(Beginning of ENTRIES SHOWN)

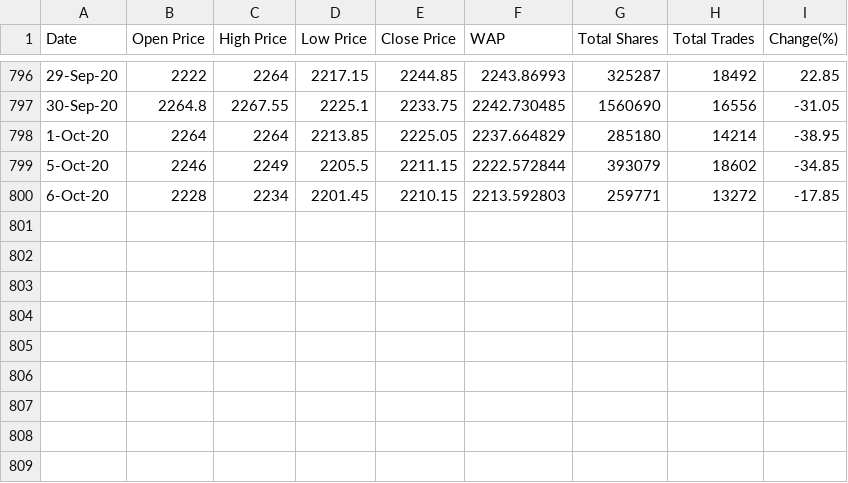
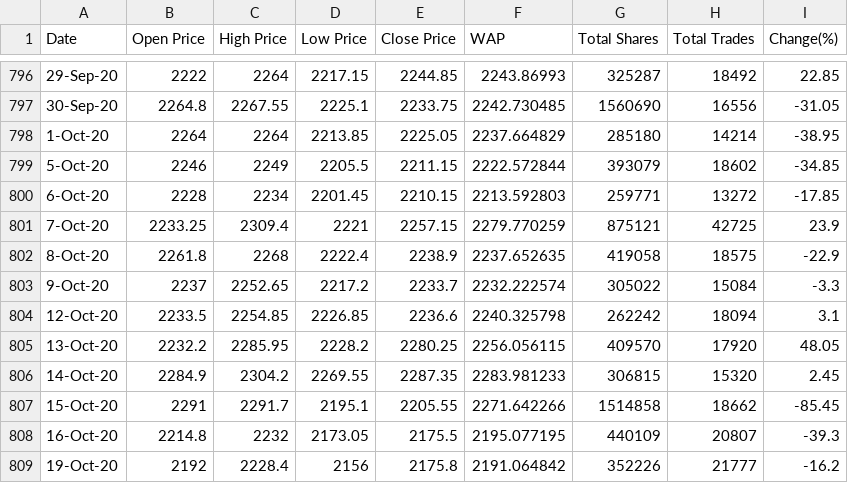
Before and after one commit to Ravichilka46/STOCKER, a CSV file: BACKedUP.csv, drawn as a sheet; only a part is shown, gaps mark what is left out.

Commit message:
predic_final3 Commit

```diff
--- a/BACKedUP.csv
+++ b/BACKedUP.csv
@@ -800 +800,10 @@ Date,Open Price,High Price,Low Price,Close Price,WAP,Total Shares,Total Trades,C
 6-Oct-20,2228,2234,2201.45,2210.15,2213.592803,259771,13272,-17.85
+7-Oct-20,2233.25,2309.4,2221,2257.15,2279.770259,875121,42725,23.9
+8-Oct-20,2261.8,2268,2222.4,2238.9,2237.652635,419058,18575,-22.9
+9-Oct-20,2237,2252.65,2217.2,2233.7,2232.222574,305022,15084,-3.3
+12-Oct-20,2233.5,2254.85,2226.85,2236.6,2240.325798,262242,18094,3.1
+13-Oct-20,2232.2,2285.95,2228.2,2280.25,2256.056115,409570,17920,48.05
+14-Oct-20,2284.9,2304.2,2269.55,2287.35,2283.981233,306815,15320,2.45
+15-Oct-20,2291,2291.7,2195.1,2205.55,2271.642266,1514858,18662,-85.45
+16-Oct-20,2214.8,2232,2173.05,2175.5,2195.077195,440109,20807,-39.3
+19-Oct-20,2192,2228.4,2156,2175.8,2191.064842,352226,21777,-16.2
```
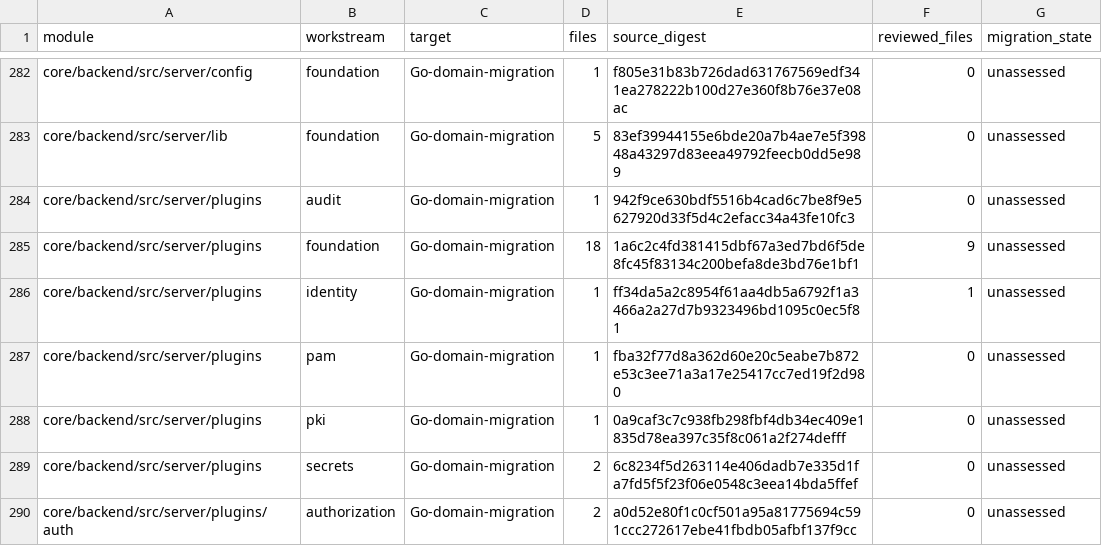
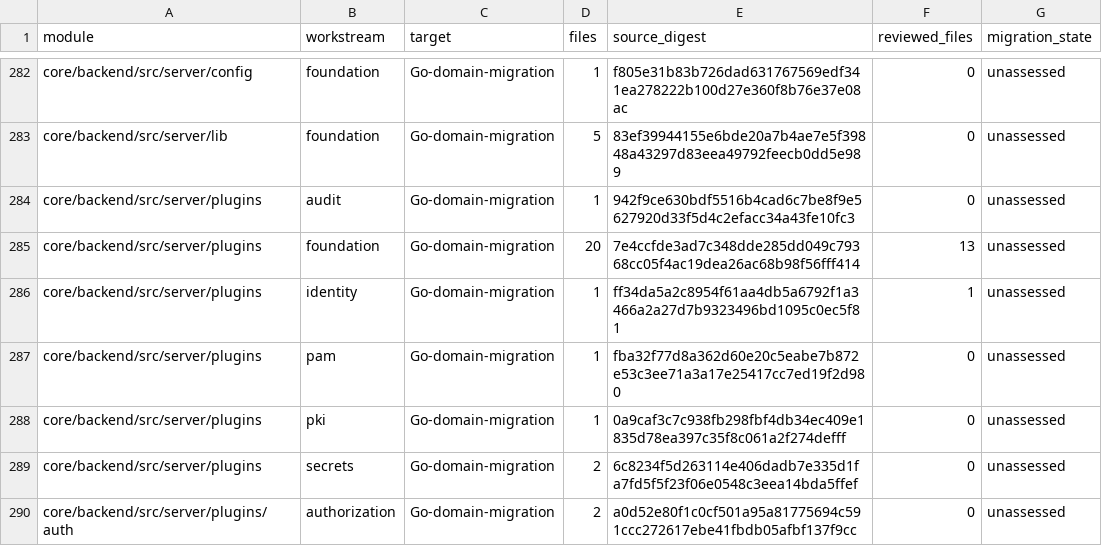
Before and after one commit to shippinAI/vaultix, a TSV file: docs/migration/generated/modules.tsv, drawn as a sheet; only a part is shown, gaps mark what is left out.

```diff
--- a/docs/migration/generated/modules.tsv
+++ b/docs/migration/generated/modules.tsv
@@ -284,3 +284,3 @@ core/backend/src/server/lib	foundation	Go-domain-migration	5	83ef39944155e6bde20
 core/backend/src/server/plugins	audit	Go-domain-migration	1	942f9ce630bdf5516b4cad6c7be8f9e5627920d33f5d4c2efacc34a43fe10fc3	0	unassessed
-core/backend/src/server/plugins	foundation	Go-domain-migration	18	1a6c2c4fd381415dbf67a3ed7bd6f5de8fc45f83134c200befa8de3bd76e1bf1	9	unassessed
+core/backend/src/server/plugins	foundation	Go-domain-migration	20	7e4ccfde3ad7c348dde285dd049c79368cc05f4ac19dea26ac68b98f56fff414	13	unassessed
 core/backend/src/server/plugins	identity	Go-domain-migration	1	ff34da5a2c8954f61aa4db5a6792f1a3466a2a27d7b9323496bd1095c0ec5f81	1	unassessed
```
Also changed, not shown: 11 other files.
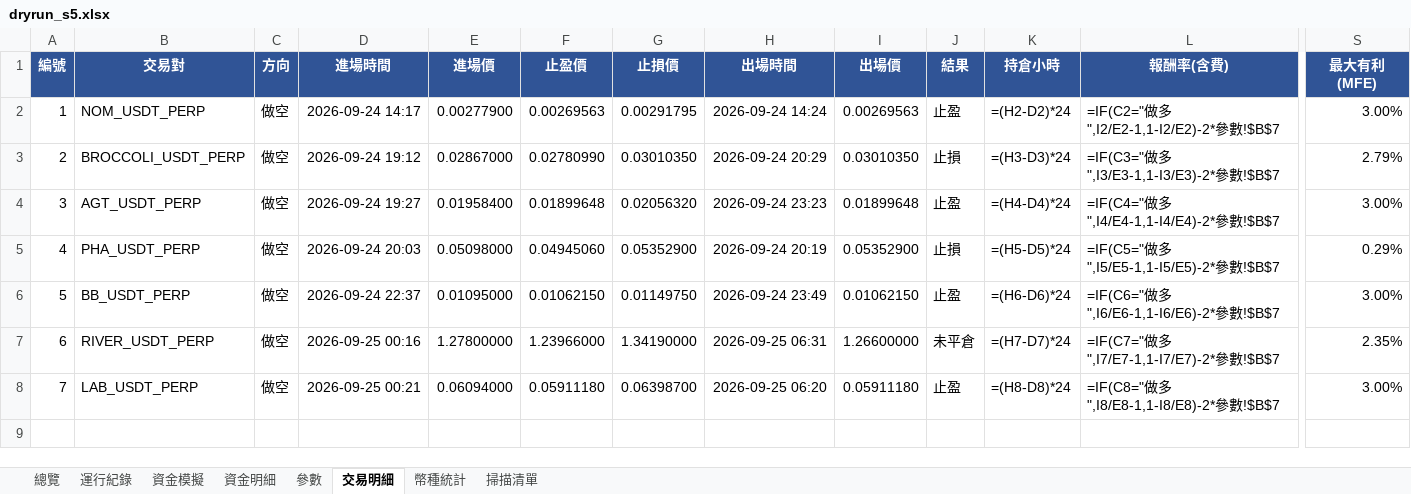
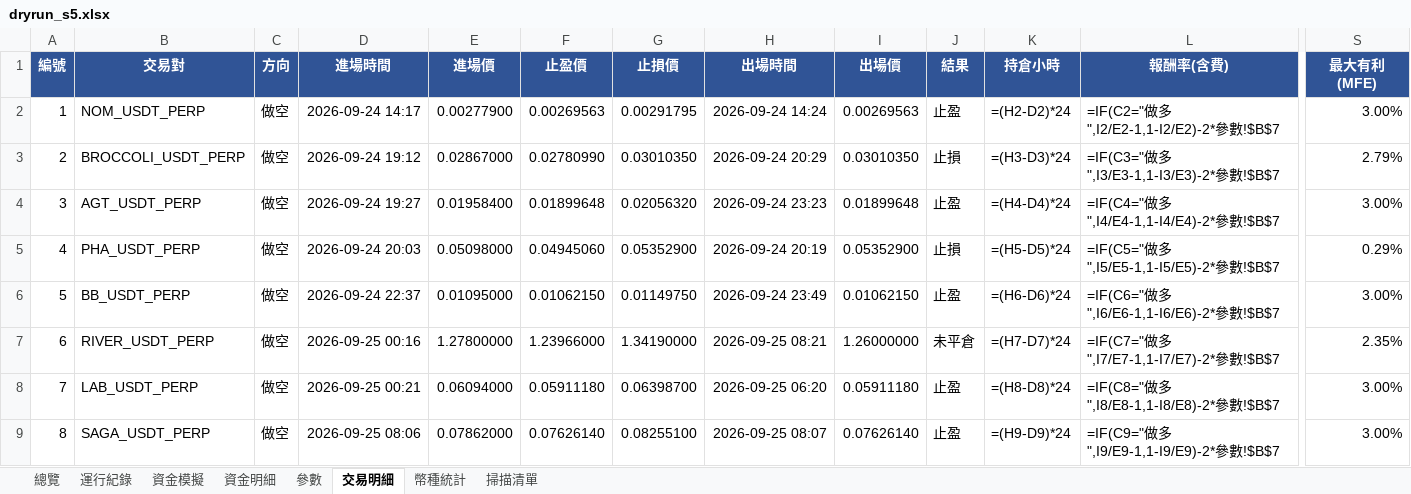
Before and after one commit to timzen43210/Crypto_Trader, an Excel workbook: output/dryrun_s5.xlsx, sheet 交易明細, drawn as a sheet; only a part is shown, gaps mark what is left out; values as stored, in another font and other column widths than the file's, no borders; formulas without a stored value are shown as written; conditional formats not drawn; rows hold the shown columns only; the diff names each change by its address in the sheet, - before the commit and + after, or states it on an @@ line.

```diff
--- a/output/dryrun_s5.xlsx (sheet 交易明細)
+++ b/output/dryrun_s5.xlsx (sheet 交易明細)
-H7 (出場時間): 2026-09-25 06:31
+H7 (出場時間): 2026-09-25 08:21
-I7 (出場價): 1.26600000
+I7 (出場價): 1.26000000
+row 9: 8 | SAGA_USDT_PERP | 做空 | 2026-09-25 08:06 | 0.07862000 | 0.07626140 | 0.08255100 | 2026-09-25 08:07 | 0.07626140 | 止盈 | =(H9-D9)*24 | =IF(C9="做多",I9/E9-1,1-I9/E9)-2*參數!$B$7 | 3.00%
```
Also changed, not shown: sheet 幣種統計, sheet 資金明細, sheet 總覽, sheet 資金模擬, sheet 運行紀錄, sheet 參數, charts or pictures, output/dryrun_rev.xlsx, output/dryrun_rev_wide.xlsx, 5 other files.
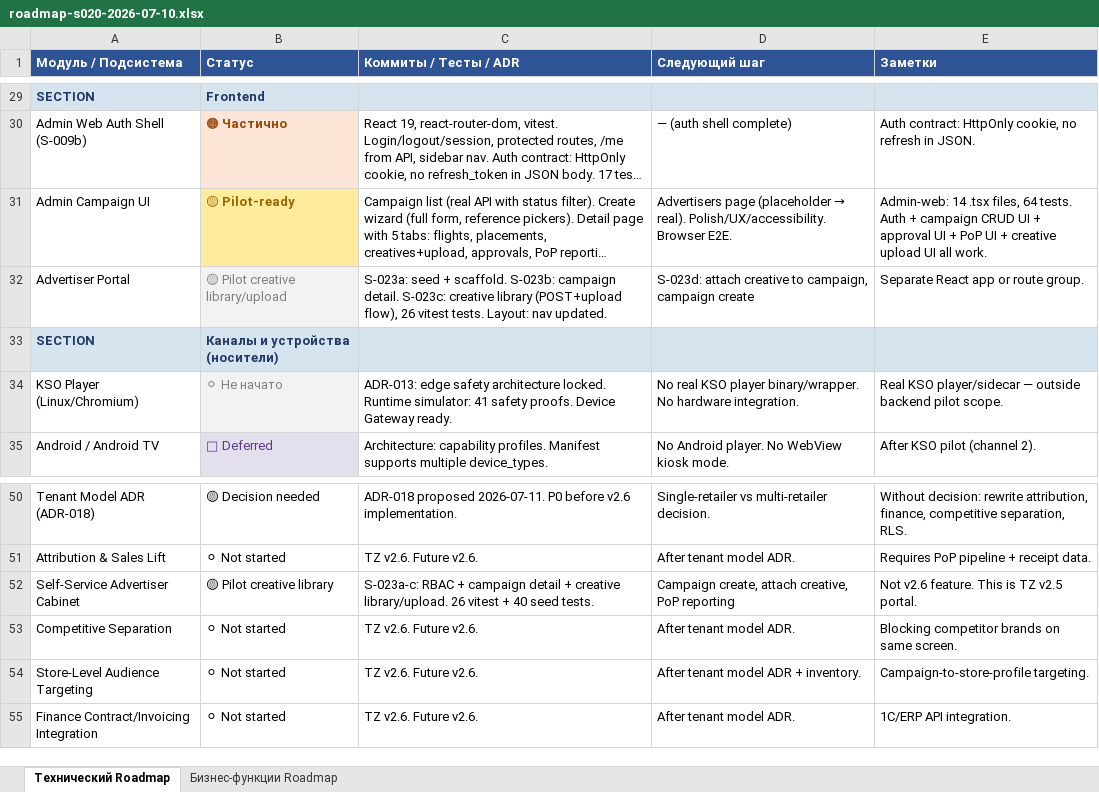
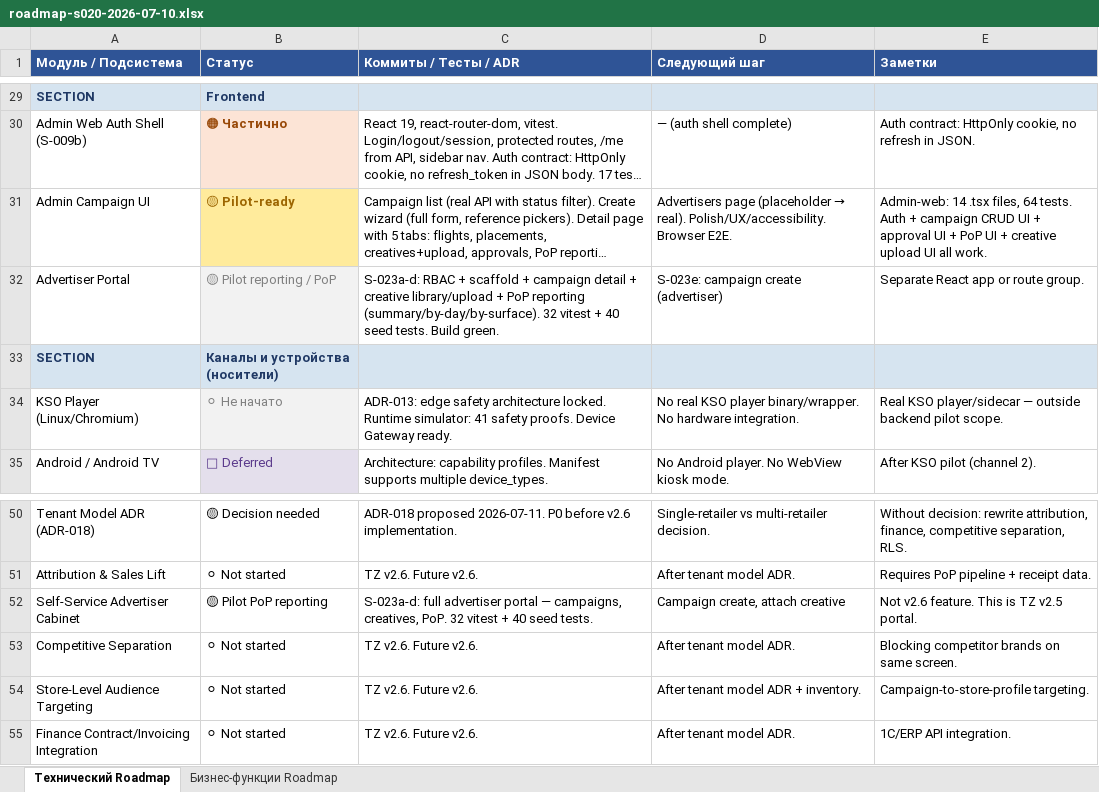
Before and after one commit to santanas-dev/retail-media-platform-enterprise, an Excel workbook: docs/product/roadmap-s020-2026-07-10.xlsx, sheet Технический Roadmap, drawn as a sheet; only a part is shown, gaps mark what is left out; long unchanged cells end in …; values as stored, in another font and other column widths than the file's, no borders; the diff names each change by its address in the sheet, - before the commit and + after, or states it on an @@ line.

Commit message:
feat: add advertiser pop reporting view

```diff
--- a/docs/product/roadmap-s020-2026-07-10.xlsx (sheet Технический Roadmap)
+++ b/docs/product/roadmap-s020-2026-07-10.xlsx (sheet Технический Roadmap)
-B32 (Статус): 🟡 Pilot creative library/upload
+B32 (Статус): 🟡 Pilot reporting / PoP
-C32 (Коммиты / Тесты / ADR): S-023a: seed + scaffold. S-023b: campaign detail. S-023c: creative library (POST+upload flow), 26 vitest tests. Layout: nav updated.
+C32 (Коммиты / Тесты / ADR): S-023a-d: RBAC + scaffold + campaign detail + creative library/upload + PoP reporting (summary/by-day/by-surface). 32 vitest + 40 seed tests. Build green.
-D32 (Следующий шаг): S-023d: attach creative to campaign, campaign create
+D32 (Следующий шаг): S-023e: campaign create (advertiser)
-B52 (Статус): 🟡 Pilot creative library
+B52 (Статус): 🟡 Pilot PoP reporting
-C52 (Коммиты / Тесты / ADR): S-023a-c: RBAC + campaign detail + creative library/upload. 26 vitest +…
+C52 (Коммиты / Тесты / ADR): S-023a-d: full advertiser portal — campaigns, creatives, PoP. 32 vitest +…
-D52 (Следующий шаг): Campaign create, attach creative, PoP reporting
+D52 (Следующий шаг): Campaign create, attach creative
```
Also changed, not shown: 3 other files.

(End of ENTRIES SHOWN)

**WHAT YOU WILL DO:**
Where a line of the records has the string "detail", return that line.

**REPLY:**
-C32 (Коммиты / Тесты / ADR): S-023a: seed + scaffold. S-023b: campaign detail. S-023c: creative library (POST+upload flow), 26 vitest tests. Layout: nav updated.
+C32 (Коммиты / Тесты / ADR): S-023a-d: RBAC + scaffold + campaign detail + creative library/upload + PoP reporting (summary/by-day/by-surface). 32 vitest + 40 seed tests. Build green.
-C52 (Коммиты / Тесты / ADR): S-023a-c: RBAC + campaign detail + creative library/upload. 26 vitest +…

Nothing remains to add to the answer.